Ever since I read “Plainsong,” I’ve been a fan of Kent Haruf. “Plainsong” is a novel that has stayed with me for nearly twenty years; in part because of its no-nonsense prose, its sweeping landscape - but also because of Haruf’s control as a writer and because of his tenderness toward his characters.
Haruf died in 2014, but just before his death he finished “Our Souls at Night,” which is his finest novel. With writing so spare it leaves no room for equivocation, Haruf fully renders the lives of Addie Moore and Louis Waters, seventy-ish neighbors, who fall upon an unexpected friendship. Just as Haruf uses the Colorado towns he grew up in as landscape for his novels (particularly his trilogy of “Plainsong,” “Eventide,” and “Benediction”) he also uses the landscape of his second marriage as material for his final novel.
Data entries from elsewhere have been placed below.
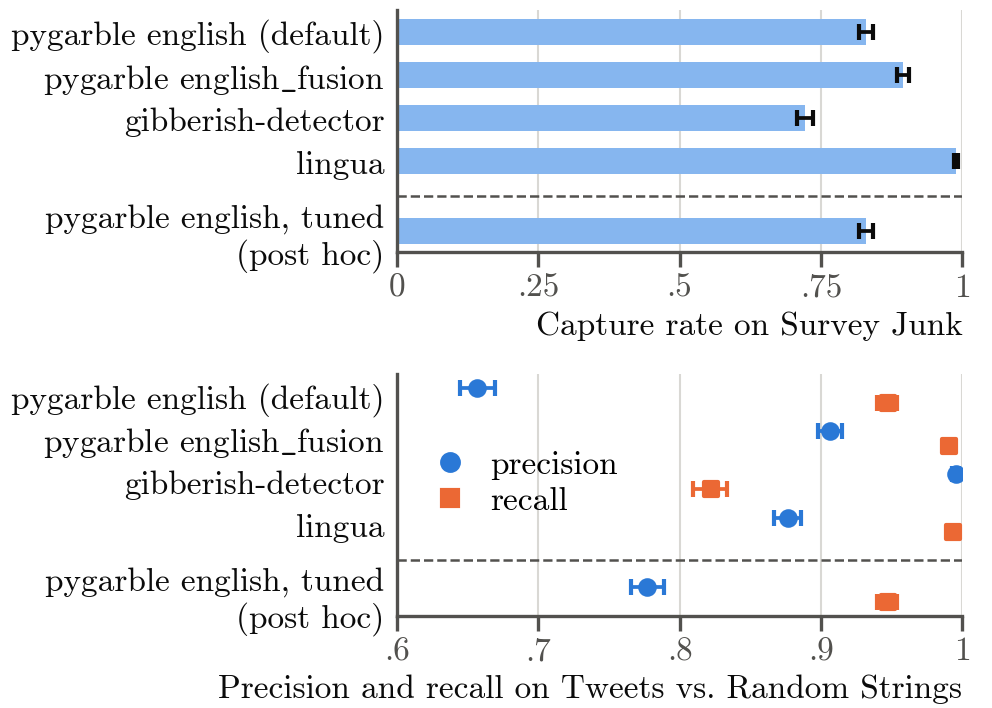
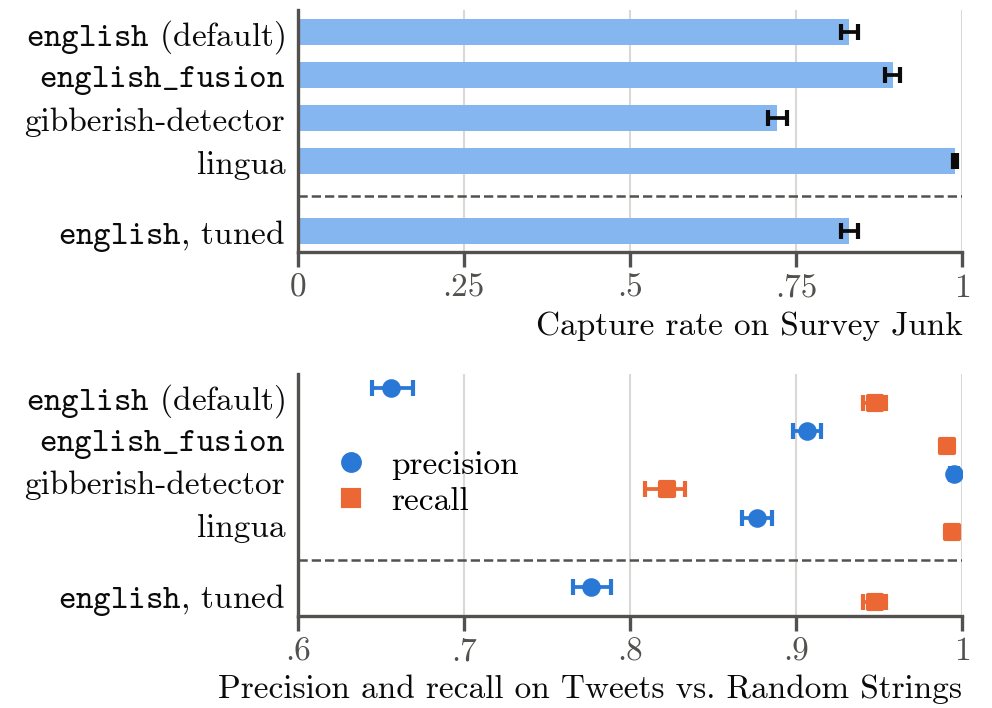
Shorten method labels so no table or figure row wraps
Rows read english (default), english_fusion, gibberish-detector, lingua
and english, tuned, with pygarble profile names in typewriter type. The
Method columns no longer wrap, and the footprint headers are ms/1k,
Import (s), Install (MB) and Deps.

diff --git a/paper/scripts/benchmark/figures.py b/paper/scripts/benchmark/figures.py
@@ -34,19 +34,19 @@ TABLES = PREPRINT / "tables"
 UNTUNED = ("english", "english_fusion", "gibberish_detector", "lingua")
 TUNED = ("english_tuned",)
 LABELS = {
-    "english": r"pygarble \texttt{english} (default)",
-    "english_fusion": r"pygarble \texttt{english\_fusion}",
-    "gibberish_detector": r"\texttt{gibberish-\allowbreak detector}",
-    "lingua": r"\texttt{lingua}",
-    "english_tuned": r"pygarble \texttt{english}, tuned (post hoc)",
-}
-PLAIN = {
-    "english": "pygarble english (default)",
-    # cmr10 has no underscore glyph; mathtext draws one.
-    "english_fusion": r"pygarble english$\_$fusion",
+    "english": r"\texttt{english} (default)",
+    "english_fusion": r"\texttt{english\_fusion}",
     "gibberish_detector": "gibberish-detector",
     "lingua": "lingua",
-    "english_tuned": "pygarble english, tuned\n(post hoc)",
+    "english_tuned": r"\texttt{english}, tuned",
+}
+# Typewriter marks the pygarble profiles, as in the tables.
+PLAIN = {
+    "english": r"$\mathtt{english}$ (default)",
+    "english_fusion": r"$\mathtt{english\_fusion}$",
+    "gibberish_detector": "gibberish-detector",
+    "lingua": "lingua",
+    "english_tuned": r"$\mathtt{english}$, tuned",
 }
 # Runtime dependencies, read from the installed distributions: none of the
 # three declares a requirement. gibberish-detector ships no model and the
@@ -199,7 +199,7 @@ def figure_results(methods: Dict[str, Any]) -> None:
         labelspacing=0.2,
     )
     fig.subplots_adjust(
-        left=0.4, right=0.97, top=0.985, bottom=0.13, hspace=0.5
+        left=0.3, right=0.97, top=0.985, bottom=0.13, hspace=0.5
     )
     save(fig, "fig1_results")
 
@@ -234,7 +234,7 @@ def survey_table(methods: Dict[str, Any]) -> str:
     """Capture rate on Survey Junk, every row of which is junk."""
     lines = [
         "% Generated by paper/scripts/benchmark/figures.py; do not edit.",
-        r"\begin{tabular}{@{}>{\raggedright\arraybackslash}p{3.7cm}cc@{}}",
+        r"\begin{tabular}{@{}lcc@{}}",
         r"\toprule",
         r"Method & Capture rate & 95\% CI \\",
         r"\midrule",
@@ -266,7 +266,7 @@ def tweets_table(methods: Dict[str, Any]) -> str:
 
     lines = [
         "% Generated by paper/scripts/benchmark/figures.py; do not edit.",
-        r"\begin{tabular}{@{}>{\raggedright\arraybackslash}p{2.4cm}"
+        r"\begin{tabular}{@{}l"
         r"@{\hspace{4pt}}c@{\hspace{4pt}}c@{\hspace{4pt}}c@{}}",
         r"\toprule",
         r"Method & Precision & Recall & FPR \\",
@@ -284,9 +284,6 @@ def tweets_table(methods: Dict[str, Any]) -> str:
 def footprint_table(footprint: Dict[str, Any]) -> str:
     """Speed, import time, install size and dependencies per method."""
 
-    def head(*text: str) -> str:
-        return stack(list(text), "c", "b")
-
     def cells(name: str) -> List[str]:
         row = footprint[name]
         return [
@@ -298,17 +295,17 @@ def footprint_table(footprint: Dict[str, Any]) -> str:
 
     lines = [
         "% Generated by paper/scripts/benchmark/figures.py; do not edit.",
-        r"\begin{tabular}{@{}>{\raggedright\arraybackslash}p{2.4cm}"
-        r"@{\hspace{4pt}}r@{\hspace{4pt}}r@{\hspace{4pt}}r"
-        r"@{\hspace{4pt}}l@{}}",
+        r"\begin{tabular}{@{}l"
+        r"@{\hspace{5pt}}r@{\hspace{5pt}}r@{\hspace{5pt}}r"
+        r"@{\hspace{5pt}}l@{}}",
         r"\toprule",
         "Method & "
         + " & ".join(
             [
-                head("ms per", "1,000 texts"),
-                head("Import", "time (s)"),
-                head("Install", "size (MB)"),
-                head("Runtime", "deps."),
+                "ms/1k",
+                "Import (s)",
+                "Install (MB)",
+                "Deps",
             ]
         )
         + r" \\",

diff --git a/paper/preprint/tables/table_tweets.tex b/paper/preprint/tables/table_tweets.tex
@@ -1,13 +1,13 @@
 % Generated by paper/scripts/benchmark/figures.py; do not edit.
-\begin{tabular}{@{}>{\raggedright\arraybackslash}p{2.4cm}@{\hspace{4pt}}c@{\hspace{4pt}}c@{\hspace{4pt}}c@{}}
+\begin{tabular}{@{}l@{\hspace{4pt}}c@{\hspace{4pt}}c@{\hspace{4pt}}c@{}}
 \toprule
 Method & Precision & Recall & FPR \\
 \midrule
-pygarble \texttt{english} (default) & \begin{tabular}[t]{@{}c@{}}0.656 \\ {\scriptsize [0.645, 0.670]}\end{tabular} & \begin{tabular}[t]{@{}c@{}}0.947 \\ {\scriptsize [0.940, 0.954]}\end{tabular} & \begin{tabular}[t]{@{}c@{}}0.332 \\ {\scriptsize [0.320, 0.344]}\end{tabular} \\[2pt]
-pygarble \texttt{english\_fusion} & \begin{tabular}[t]{@{}c@{}}0.906 \\ {\scriptsize [0.898, 0.915]}\end{tabular} & \begin{tabular}[t]{@{}c@{}}0.991 \\ {\scriptsize [0.987, 0.993]}\end{tabular} & \begin{tabular}[t]{@{}c@{}}0.068 \\ {\scriptsize [0.062, 0.075]}\end{tabular} \\[2pt]
-\texttt{gibberish-\allowbreak detector} & \begin{tabular}[t]{@{}c@{}}0.995 \\ {\scriptsize [0.993, 0.997]}\end{tabular} & \begin{tabular}[t]{@{}c@{}}0.822 \\ {\scriptsize [0.809, 0.833]}\end{tabular} & \begin{tabular}[t]{@{}c@{}}0.003 \\ {\scriptsize [0.002, 0.004]}\end{tabular} \\[2pt]
-\texttt{lingua} & \begin{tabular}[t]{@{}c@{}}0.876 \\ {\scriptsize [0.867, 0.886]}\end{tabular} & \begin{tabular}[t]{@{}c@{}}0.994 \\ {\scriptsize [0.991, 0.996]}\end{tabular} & \begin{tabular}[t]{@{}c@{}}0.094 \\ {\scriptsize [0.087, 0.101]}\end{tabular} \\[2pt]
+\texttt{english} (default) & \begin{tabular}[t]{@{}c@{}}0.656 \\ {\scriptsize [0.645, 0.670]}\end{tabular} & \begin{tabular}[t]{@{}c@{}}0.947 \\ {\scriptsize [0.940, 0.954]}\end{tabular} & \begin{tabular}[t]{@{}c@{}}0.332 \\ {\scriptsize [0.320, 0.344]}\end{tabular} \\[2pt]
+\texttt{english\_fusion} & \begin{tabular}[t]{@{}c@{}}0.906 \\ {\scriptsize [0.898, 0.915]}\end{tabular} & \begin{tabular}[t]{@{}c@{}}0.991 \\ {\scriptsize [0.987, 0.993]}\end{tabular} & \begin{tabular}[t]{@{}c@{}}0.068 \\ {\scriptsize [0.062, 0.075]}\end{tabular} \\[2pt]
+gibberish-detector & \begin{tabular}[t]{@{}c@{}}0.995 \\ {\scriptsize [0.993, 0.997]}\end{tabular} & \begin{tabular}[t]{@{}c@{}}0.822 \\ {\scriptsize [0.809, 0.833]}\end{tabular} & \begin{tabular}[t]{@{}c@{}}0.003 \\ {\scriptsize [0.002, 0.004]}\end{tabular} \\[2pt]
+lingua & \begin{tabular}[t]{@{}c@{}}0.876 \\ {\scriptsize [0.867, 0.886]}\end{tabular} & \begin{tabular}[t]{@{}c@{}}0.994 \\ {\scriptsize [0.991, 0.996]}\end{tabular} & \begin{tabular}[t]{@{}c@{}}0.094 \\ {\scriptsize [0.087, 0.101]}\end{tabular} \\[2pt]
 \midrule
-pygarble \texttt{english}, tuned (post hoc) & \begin{tabular}[t]{@{}c@{}}0.777 \\ {\scriptsize [0.766, 0.789]}\end{tabular} & \begin{tabular}[t]{@{}c@{}}0.947 \\ {\scriptsize [0.940, 0.954]}\end{tabular} & \begin{tabular}[t]{@{}c@{}}0.182 \\ {\scriptsize [0.173, 0.192]}\end{tabular} \\[2pt]
+\texttt{english}, tuned & \begin{tabular}[t]{@{}c@{}}0.777 \\ {\scriptsize [0.766, 0.789]}\end{tabular} & \begin{tabular}[t]{@{}c@{}}0.947 \\ {\scriptsize [0.940, 0.954]}\end{tabular} & \begin{tabular}[t]{@{}c@{}}0.182 \\ {\scriptsize [0.173, 0.192]}\end{tabular} \\[2pt]
 \bottomrule
 \end{tabular}

diff --git a/paper/preprint/tables/table_footprint.tex b/paper/preprint/tables/table_footprint.tex
@@ -1,14 +1,14 @@
 % Generated by paper/scripts/benchmark/figures.py; do not edit.
-\begin{tabular}{@{}>{\raggedright\arraybackslash}p{2.4cm}@{\hspace{4pt}}r@{\hspace{4pt}}r@{\hspace{4pt}}r@{\hspace{4pt}}l@{}}
+\begin{tabular}{@{}l@{\hspace{5pt}}r@{\hspace{5pt}}r@{\hspace{5pt}}r@{\hspace{5pt}}l@{}}
 \toprule
-Method & \begin{tabular}[b]{@{}c@{}}ms per \\ 1,000 texts\end{tabular} & \begin{tabular}[b]{@{}c@{}}Import \\ time (s)\end{tabular} & \begin{tabular}[b]{@{}c@{}}Install \\ size (MB)\end{tabular} & \begin{tabular}[b]{@{}c@{}}Runtime \\ deps.\end{tabular} \\
+Method & ms/1k & Import (s) & Install (MB) & Deps \\
 \midrule
-pygarble \texttt{english} (default) & 66.4 & 0.021 & 1.05 & none \\
-pygarble \texttt{english\_fusion} & 62.0 & 0.021 & 1.05 & none \\
-\texttt{gibberish-\allowbreak detector} & 6.8 & 0.039 & 6.51 & none$^a$ \\
-\texttt{lingua} & 1039.0 & 0.001 & 307.47 & none$^b$ \\
+\texttt{english} (default) & 66.4 & 0.021 & 1.05 & none \\
+\texttt{english\_fusion} & 62.0 & 0.021 & 1.05 & none \\
+gibberish-detector & 6.8 & 0.039 & 6.51 & none$^a$ \\
+lingua & 1039.0 & 0.001 & 307.47 & none$^b$ \\
 \midrule
-pygarble \texttt{english}, tuned (post hoc) & 52.7 & 0.021 & 1.05 & none \\
+\texttt{english}, tuned & 52.7 & 0.021 & 1.05 & none \\
 \bottomrule
 \multicolumn{5}{@{}>{\raggedright\arraybackslash}p{\linewidth}@{}}{\footnotesize\rule{0pt}{2.5ex}$^a$\,Ships no model; trains one from a text corpus at start-up (the benchmark uses the project's \texttt{big.txt}, counted in its install size). $^b$\,Bundles its language models in the wheel.} \\
 \end{tabular}

diff --git a/paper/preprint/tables/table_survey.tex b/paper/preprint/tables/table_survey.tex
@@ -1,13 +1,13 @@
 % Generated by paper/scripts/benchmark/figures.py; do not edit.
-\begin{tabular}{@{}>{\raggedright\arraybackslash}p{3.7cm}cc@{}}
+\begin{tabular}{@{}lcc@{}}
 \toprule
 Method & Capture rate & 95\% CI \\
 \midrule
-pygarble \texttt{english} (default) & 0.830 & [0.817, 0.843] \\
-pygarble \texttt{english\_fusion} & 0.895 & [0.884, 0.905] \\
-\texttt{gibberish-\allowbreak detector} & 0.722 & [0.707, 0.736] \\
-\texttt{lingua} & 0.989 & [0.985, 0.992] \\
+\texttt{english} (default) & 0.830 & [0.817, 0.843] \\
+\texttt{english\_fusion} & 0.895 & [0.884, 0.905] \\
+gibberish-detector & 0.722 & [0.707, 0.736] \\
+lingua & 0.989 & [0.985, 0.992] \\
 \midrule
-pygarble \texttt{english}, tuned (post hoc) & 0.830 & [0.817, 0.843] \\
+\texttt{english}, tuned & 0.830 & [0.817, 0.843] \\
 \bottomrule
 \end{tabular}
Addie and Louis, both divorced and lonely, find solace in each other in an unusual and touching way. These are people you will want to spend time with; people you will root for and people you will love. This is not a whiz-bang novel. It’s a slow, quiet opening of friendship that will grab you by the heart and not let go.
Haruf was born with a cleft lip and, as he says in an essay, he “learned to live completely inwardly.” It is that self-containment that makes Haruf such an astute observer of life.
After you’ve picked up your copy of “Our Souls at Night,” stop by the Children’s Room at the Windham Public Library on Wednesday, July 12 from 2 p.m. to 3 p.m. to Skype with author Maryrose Wood (“The Incorrigible Children of Ashton Place,” “The Long Lost Home” and more).
Read the books ahead of time and bring your questions!